* Record excerpts:

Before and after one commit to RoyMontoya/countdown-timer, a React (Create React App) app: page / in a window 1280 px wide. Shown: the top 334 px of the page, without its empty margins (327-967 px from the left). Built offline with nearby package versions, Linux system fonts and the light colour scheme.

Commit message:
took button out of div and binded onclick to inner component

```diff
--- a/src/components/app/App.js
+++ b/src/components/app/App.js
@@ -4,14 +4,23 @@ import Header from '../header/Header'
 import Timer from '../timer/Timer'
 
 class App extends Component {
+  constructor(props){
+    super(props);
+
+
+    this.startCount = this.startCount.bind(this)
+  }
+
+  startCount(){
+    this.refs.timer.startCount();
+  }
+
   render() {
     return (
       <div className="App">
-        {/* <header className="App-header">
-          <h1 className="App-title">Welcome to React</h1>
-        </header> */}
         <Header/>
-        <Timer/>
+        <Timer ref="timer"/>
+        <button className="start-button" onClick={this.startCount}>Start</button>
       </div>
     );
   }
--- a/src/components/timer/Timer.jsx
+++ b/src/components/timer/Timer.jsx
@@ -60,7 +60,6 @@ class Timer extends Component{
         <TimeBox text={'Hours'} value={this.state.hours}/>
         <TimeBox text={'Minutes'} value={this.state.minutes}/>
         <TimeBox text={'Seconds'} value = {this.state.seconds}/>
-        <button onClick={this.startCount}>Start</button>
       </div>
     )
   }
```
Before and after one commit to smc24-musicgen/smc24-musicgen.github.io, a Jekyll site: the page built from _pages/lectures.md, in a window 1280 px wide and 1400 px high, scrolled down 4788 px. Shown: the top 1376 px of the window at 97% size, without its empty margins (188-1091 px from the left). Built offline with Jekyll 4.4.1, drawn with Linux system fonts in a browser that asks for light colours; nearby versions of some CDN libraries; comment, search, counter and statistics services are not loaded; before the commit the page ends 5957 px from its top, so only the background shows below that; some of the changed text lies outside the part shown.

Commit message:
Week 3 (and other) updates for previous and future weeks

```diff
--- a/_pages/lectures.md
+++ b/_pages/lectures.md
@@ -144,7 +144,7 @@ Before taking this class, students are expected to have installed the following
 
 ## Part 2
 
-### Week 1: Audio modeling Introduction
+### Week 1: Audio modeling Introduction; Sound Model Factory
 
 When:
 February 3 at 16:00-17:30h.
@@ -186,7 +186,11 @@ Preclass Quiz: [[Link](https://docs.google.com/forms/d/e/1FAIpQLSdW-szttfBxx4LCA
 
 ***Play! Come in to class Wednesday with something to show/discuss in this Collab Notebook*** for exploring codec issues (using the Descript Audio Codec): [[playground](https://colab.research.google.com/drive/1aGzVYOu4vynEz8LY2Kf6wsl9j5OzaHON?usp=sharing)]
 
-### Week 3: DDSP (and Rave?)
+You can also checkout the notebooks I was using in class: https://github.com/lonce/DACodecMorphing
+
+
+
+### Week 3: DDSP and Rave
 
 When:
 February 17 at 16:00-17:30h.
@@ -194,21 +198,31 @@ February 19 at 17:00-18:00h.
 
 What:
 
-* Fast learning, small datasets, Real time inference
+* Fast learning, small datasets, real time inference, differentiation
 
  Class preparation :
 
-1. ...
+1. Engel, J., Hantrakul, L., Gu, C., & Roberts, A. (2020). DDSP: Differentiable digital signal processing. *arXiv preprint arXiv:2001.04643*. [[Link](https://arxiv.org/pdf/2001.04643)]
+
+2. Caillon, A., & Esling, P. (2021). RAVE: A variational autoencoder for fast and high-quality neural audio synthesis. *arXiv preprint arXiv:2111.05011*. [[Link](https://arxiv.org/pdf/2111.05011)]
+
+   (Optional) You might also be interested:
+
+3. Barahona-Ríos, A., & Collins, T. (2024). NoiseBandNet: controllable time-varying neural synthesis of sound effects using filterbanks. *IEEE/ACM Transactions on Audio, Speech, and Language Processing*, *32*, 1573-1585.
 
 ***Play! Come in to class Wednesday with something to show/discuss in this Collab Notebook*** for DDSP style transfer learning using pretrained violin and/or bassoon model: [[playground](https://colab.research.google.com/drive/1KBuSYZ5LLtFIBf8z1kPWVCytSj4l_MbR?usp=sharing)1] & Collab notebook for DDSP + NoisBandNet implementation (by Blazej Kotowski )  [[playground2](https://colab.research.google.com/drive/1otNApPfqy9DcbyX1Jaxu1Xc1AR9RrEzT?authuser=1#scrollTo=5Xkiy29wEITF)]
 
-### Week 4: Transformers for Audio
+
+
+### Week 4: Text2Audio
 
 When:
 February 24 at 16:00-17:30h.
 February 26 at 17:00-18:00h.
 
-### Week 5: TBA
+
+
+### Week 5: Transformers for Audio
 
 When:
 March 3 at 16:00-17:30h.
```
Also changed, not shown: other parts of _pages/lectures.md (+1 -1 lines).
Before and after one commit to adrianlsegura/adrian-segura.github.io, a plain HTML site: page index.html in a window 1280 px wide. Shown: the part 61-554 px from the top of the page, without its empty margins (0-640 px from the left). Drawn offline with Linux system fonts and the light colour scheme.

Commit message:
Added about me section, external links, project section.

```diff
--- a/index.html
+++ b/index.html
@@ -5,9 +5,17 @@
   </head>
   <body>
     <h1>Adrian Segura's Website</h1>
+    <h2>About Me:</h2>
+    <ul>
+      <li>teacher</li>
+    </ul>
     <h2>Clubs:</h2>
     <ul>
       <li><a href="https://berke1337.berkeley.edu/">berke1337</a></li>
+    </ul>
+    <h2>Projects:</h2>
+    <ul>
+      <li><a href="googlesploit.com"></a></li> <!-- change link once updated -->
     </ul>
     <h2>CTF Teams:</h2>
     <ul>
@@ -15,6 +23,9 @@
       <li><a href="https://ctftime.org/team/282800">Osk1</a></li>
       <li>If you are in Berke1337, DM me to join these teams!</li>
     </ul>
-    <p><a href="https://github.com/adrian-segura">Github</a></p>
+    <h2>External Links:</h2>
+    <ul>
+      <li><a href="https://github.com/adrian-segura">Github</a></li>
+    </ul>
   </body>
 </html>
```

* Instructions to follow: Look through the material above. Copy each line where the word "arxiv" appears.

* Problem solution:
+1. Engel, J., Hantrakul, L., Gu, C., & Roberts, A. (2020). DDSP: Differentiable digital signal processing. *arXiv preprint arXiv:2001.04643*. [[Link](https://arxiv.org/pdf/2001.04643)]
+2. Caillon, A., & Esling, P. (2021). RAVE: A variational autoencoder for fast and high-quality neural audio synthesis. *arXiv preprint arXiv:2111.05011*. [[Link](https://arxiv.org/pdf/2111.05011)]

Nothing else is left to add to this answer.